** What you need to do **
Retype the entries in full, exactly.

** Records for processing **
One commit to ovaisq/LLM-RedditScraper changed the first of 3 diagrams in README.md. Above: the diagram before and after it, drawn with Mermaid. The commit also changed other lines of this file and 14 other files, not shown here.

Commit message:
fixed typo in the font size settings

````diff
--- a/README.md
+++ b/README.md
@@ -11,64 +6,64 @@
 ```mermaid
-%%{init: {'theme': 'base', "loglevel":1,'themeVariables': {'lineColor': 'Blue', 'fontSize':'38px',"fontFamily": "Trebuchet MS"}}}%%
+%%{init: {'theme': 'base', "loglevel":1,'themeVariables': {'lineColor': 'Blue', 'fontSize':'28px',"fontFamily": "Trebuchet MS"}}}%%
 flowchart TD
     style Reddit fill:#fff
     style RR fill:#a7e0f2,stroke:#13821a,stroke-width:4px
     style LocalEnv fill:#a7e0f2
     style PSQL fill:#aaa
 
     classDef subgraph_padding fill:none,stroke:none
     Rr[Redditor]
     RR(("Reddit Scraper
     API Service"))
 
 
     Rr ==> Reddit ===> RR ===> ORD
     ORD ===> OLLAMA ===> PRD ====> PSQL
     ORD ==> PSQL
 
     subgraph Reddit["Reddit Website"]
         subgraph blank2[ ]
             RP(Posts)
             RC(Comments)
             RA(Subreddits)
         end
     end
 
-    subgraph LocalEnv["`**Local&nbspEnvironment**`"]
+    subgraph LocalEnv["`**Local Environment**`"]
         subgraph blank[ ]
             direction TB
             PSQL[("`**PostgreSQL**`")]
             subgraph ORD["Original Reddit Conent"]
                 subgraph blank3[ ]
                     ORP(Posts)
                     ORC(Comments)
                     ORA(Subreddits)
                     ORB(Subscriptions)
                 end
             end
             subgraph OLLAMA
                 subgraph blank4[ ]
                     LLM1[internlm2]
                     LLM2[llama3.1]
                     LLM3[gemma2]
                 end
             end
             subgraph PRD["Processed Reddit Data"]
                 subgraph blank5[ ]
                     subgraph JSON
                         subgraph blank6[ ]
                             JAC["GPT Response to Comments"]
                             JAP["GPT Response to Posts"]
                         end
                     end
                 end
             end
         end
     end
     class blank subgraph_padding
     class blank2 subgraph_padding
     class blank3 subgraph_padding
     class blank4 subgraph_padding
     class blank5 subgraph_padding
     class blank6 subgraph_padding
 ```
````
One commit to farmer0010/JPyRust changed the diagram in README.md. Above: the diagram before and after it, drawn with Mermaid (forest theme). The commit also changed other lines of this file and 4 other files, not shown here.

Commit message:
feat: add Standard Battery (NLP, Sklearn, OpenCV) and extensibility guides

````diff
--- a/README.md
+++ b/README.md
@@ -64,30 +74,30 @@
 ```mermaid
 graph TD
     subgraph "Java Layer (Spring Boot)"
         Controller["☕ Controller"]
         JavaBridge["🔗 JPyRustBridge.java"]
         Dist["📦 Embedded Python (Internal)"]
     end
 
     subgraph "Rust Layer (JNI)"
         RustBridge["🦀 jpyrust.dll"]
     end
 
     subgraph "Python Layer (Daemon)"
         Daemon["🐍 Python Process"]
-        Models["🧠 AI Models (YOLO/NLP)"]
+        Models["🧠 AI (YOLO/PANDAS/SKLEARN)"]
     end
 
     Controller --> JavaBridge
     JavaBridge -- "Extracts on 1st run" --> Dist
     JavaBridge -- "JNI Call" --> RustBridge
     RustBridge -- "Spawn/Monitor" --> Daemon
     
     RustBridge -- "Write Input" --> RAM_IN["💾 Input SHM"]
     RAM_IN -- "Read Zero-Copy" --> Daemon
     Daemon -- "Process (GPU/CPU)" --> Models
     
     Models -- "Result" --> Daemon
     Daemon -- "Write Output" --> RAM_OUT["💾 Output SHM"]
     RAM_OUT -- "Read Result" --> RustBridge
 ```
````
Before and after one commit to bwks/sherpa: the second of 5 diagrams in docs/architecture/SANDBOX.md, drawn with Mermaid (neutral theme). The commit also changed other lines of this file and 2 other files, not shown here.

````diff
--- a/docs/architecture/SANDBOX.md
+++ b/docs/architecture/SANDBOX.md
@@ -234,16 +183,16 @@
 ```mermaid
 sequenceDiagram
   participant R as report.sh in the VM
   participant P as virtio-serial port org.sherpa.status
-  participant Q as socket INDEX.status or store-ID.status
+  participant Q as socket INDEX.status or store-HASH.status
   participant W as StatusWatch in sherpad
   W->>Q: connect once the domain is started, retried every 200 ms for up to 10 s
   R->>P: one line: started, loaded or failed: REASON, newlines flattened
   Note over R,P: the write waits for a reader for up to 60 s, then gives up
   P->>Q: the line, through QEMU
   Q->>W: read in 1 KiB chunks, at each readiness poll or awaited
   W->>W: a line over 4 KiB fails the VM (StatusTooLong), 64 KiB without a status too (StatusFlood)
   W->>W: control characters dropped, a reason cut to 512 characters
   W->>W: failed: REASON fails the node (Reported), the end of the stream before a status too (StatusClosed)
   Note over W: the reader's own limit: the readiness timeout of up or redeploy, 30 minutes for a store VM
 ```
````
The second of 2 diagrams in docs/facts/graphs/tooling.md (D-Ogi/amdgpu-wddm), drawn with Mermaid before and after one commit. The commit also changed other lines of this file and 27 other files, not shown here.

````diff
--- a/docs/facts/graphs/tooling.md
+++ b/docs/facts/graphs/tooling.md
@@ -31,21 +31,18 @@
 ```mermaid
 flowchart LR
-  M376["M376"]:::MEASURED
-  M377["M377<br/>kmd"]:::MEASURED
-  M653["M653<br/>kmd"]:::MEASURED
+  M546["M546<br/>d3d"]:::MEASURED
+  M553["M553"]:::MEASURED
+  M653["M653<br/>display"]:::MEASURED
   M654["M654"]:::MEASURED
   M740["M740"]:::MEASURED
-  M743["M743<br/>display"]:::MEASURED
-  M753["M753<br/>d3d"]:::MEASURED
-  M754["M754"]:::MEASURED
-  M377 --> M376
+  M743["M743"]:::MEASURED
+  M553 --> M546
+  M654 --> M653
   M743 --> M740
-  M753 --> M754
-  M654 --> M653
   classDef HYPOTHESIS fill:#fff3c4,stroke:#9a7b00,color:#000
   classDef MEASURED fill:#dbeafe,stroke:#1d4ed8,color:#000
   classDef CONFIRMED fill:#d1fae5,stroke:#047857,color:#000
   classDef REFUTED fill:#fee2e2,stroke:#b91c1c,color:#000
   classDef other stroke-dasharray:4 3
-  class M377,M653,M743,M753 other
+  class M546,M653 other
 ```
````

** Task output **
One commit to ovaisq/LLM-RedditScraper changed the first of 3 diagrams in README.md. Above: the diagram before and after it, drawn with Mermaid. The commit also changed other lines of this file and 14 other files, not shown here.

Commit message:
fixed typo in the font size settings

````diff
--- a/README.md
+++ b/README.md
@@ -11,64 +6,64 @@
 ```mermaid
-%%{init: {'theme': 'base', "loglevel":1,'themeVariables': {'lineColor': 'Blue', 'fontSize':'38px',"fontFamily": "Trebuchet MS"}}}%%
+%%{init: {'theme': 'base', "loglevel":1,'themeVariables': {'lineColor': 'Blue', 'fontSize':'28px',"fontFamily": "Trebuchet MS"}}}%%
 flowchart TD
     style Reddit fill:#fff
     style RR fill:#a7e0f2,stroke:#13821a,stroke-width:4px
     style LocalEnv fill:#a7e0f2
     style PSQL fill:#aaa
 
     classDef subgraph_padding fill:none,stroke:none
     Rr[Redditor]
     RR(("Reddit Scraper
     API Service"))
 
 
     Rr ==> Reddit ===> RR ===> ORD
     ORD ===> OLLAMA ===> PRD ====> PSQL
     ORD ==> PSQL
 
     subgraph Reddit["Reddit Website"]
         subgraph blank2[ ]
             RP(Posts)
             RC(Comments)
             RA(Subreddits)
         end
     end
 
-    subgraph LocalEnv["`**Local&nbspEnvironment**`"]
+    subgraph LocalEnv["`**Local Environment**`"]
         subgraph blank[ ]
             direction TB
             PSQL[("`**PostgreSQL**`")]
             subgraph ORD["Original Reddit Conent"]
                 subgraph blank3[ ]
                     ORP(Posts)
                     ORC(Comments)
                     ORA(Subreddits)
                     ORB(Subscriptions)
                 end
             end
             subgraph OLLAMA
                 subgraph blank4[ ]
                     LLM1[internlm2]
                     LLM2[llama3.1]
                     LLM3[gemma2]
                 end
             end
             subgraph PRD["Processed Reddit Data"]
                 subgraph blank5[ ]
                     subgraph JSON
                         subgraph blank6[ ]
                             JAC["GPT Response to Comments"]
                             JAP["GPT Response to Posts"]
                         end
                     end
                 end
             end
         end
     end
     class blank subgraph_padding
     class blank2 subgraph_padding
     class blank3 subgraph_padding
     class blank4 subgraph_padding
     class blank5 subgraph_padding
     class blank6 subgraph_padding
 ```
````
One commit to farmer0010/JPyRust changed the diagram in README.md. Above: the diagram before and after it, drawn with Mermaid (forest theme). The commit also changed other lines of this file and 4 other files, not shown here.

Commit message:
feat: add Standard Battery (NLP, Sklearn, OpenCV) and extensibility guides

````diff
--- a/README.md
+++ b/README.md
@@ -64,30 +74,30 @@
 ```mermaid
 graph TD
     subgraph "Java Layer (Spring Boot)"
         Controller["☕ Controller"]
         JavaBridge["🔗 JPyRustBridge.java"]
         Dist["📦 Embedded Python (Internal)"]
     end
 
     subgraph "Rust Layer (JNI)"
         RustBridge["🦀 jpyrust.dll"]
     end
 
     subgraph "Python Layer (Daemon)"
         Daemon["🐍 Python Process"]
-        Models["🧠 AI Models (YOLO/NLP)"]
+        Models["🧠 AI (YOLO/PANDAS/SKLEARN)"]
     end
 
     Controller --> JavaBridge
     JavaBridge -- "Extracts on 1st run" --> Dist
     JavaBridge -- "JNI Call" --> RustBridge
     RustBridge -- "Spawn/Monitor" --> Daemon
     
     RustBridge -- "Write Input" --> RAM_IN["💾 Input SHM"]
     RAM_IN -- "Read Zero-Copy" --> Daemon
     Daemon -- "Process (GPU/CPU)" --> Models
     
     Models -- "Result" --> Daemon
     Daemon -- "Write Output" --> RAM_OUT["💾 Output SHM"]
     RAM_OUT -- "Read Result" --> RustBridge
 ```
````
Before and after one commit to bwks/sherpa: the second of 5 diagrams in docs/architecture/SANDBOX.md, drawn with Mermaid (neutral theme). The commit also changed other lines of this file and 2 other files, not shown here.

````diff
--- a/docs/architecture/SANDBOX.md
+++ b/docs/architecture/SANDBOX.md
@@ -234,16 +183,16 @@
 ```mermaid
 sequenceDiagram
   participant R as report.sh in the VM
   participant P as virtio-serial port org.sherpa.status
-  participant Q as socket INDEX.status or store-ID.status
+  participant Q as socket INDEX.status or store-HASH.status
   participant W as StatusWatch in sherpad
   W->>Q: connect once the domain is started, retried every 200 ms for up to 10 s
   R->>P: one line: started, loaded or failed: REASON, newlines flattened
   Note over R,P: the write waits for a reader for up to 60 s, then gives up
   P->>Q: the line, through QEMU
   Q->>W: read in 1 KiB chunks, at each readiness poll or awaited
   W->>W: a line over 4 KiB fails the VM (StatusTooLong), 64 KiB without a status too (StatusFlood)
   W->>W: control characters dropped, a reason cut to 512 characters
   W->>W: failed: REASON fails the node (Reported), the end of the stream before a status too (StatusClosed)
   Note over W: the reader's own limit: the readiness timeout of up or redeploy, 30 minutes for a store VM
 ```
````
The second of 2 diagrams in docs/facts/graphs/tooling.md (D-Ogi/amdgpu-wddm), drawn with Mermaid before and after one commit. The commit also changed other lines of this file and 27 other files, not shown here.

````diff
--- a/docs/facts/graphs/tooling.md
+++ b/docs/facts/graphs/tooling.md
@@ -31,21 +31,18 @@
 ```mermaid
 flowchart LR
-  M376["M376"]:::MEASURED
-  M377["M377<br/>kmd"]:::MEASURED
-  M653["M653<br/>kmd"]:::MEASURED
+  M546["M546<br/>d3d"]:::MEASURED
+  M553["M553"]:::MEASURED
+  M653["M653<br/>display"]:::MEASURED
   M654["M654"]:::MEASURED
   M740["M740"]:::MEASURED
-  M743["M743<br/>display"]:::MEASURED
-  M753["M753<br/>d3d"]:::MEASURED
-  M754["M754"]:::MEASURED
-  M377 --> M376
+  M743["M743"]:::MEASURED
+  M553 --> M546
+  M654 --> M653
   M743 --> M740
-  M753 --> M754
-  M654 --> M653
   classDef HYPOTHESIS fill:#fff3c4,stroke:#9a7b00,color:#000
   classDef MEASURED fill:#dbeafe,stroke:#1d4ed8,color:#000
   classDef CONFIRMED fill:#d1fae5,stroke:#047857,color:#000
   classDef REFUTED fill:#fee2e2,stroke:#b91c1c,color:#000
   classDef other stroke-dasharray:4 3
-  class M377,M653,M743,M753 other
+  class M546,M653 other
 ```
````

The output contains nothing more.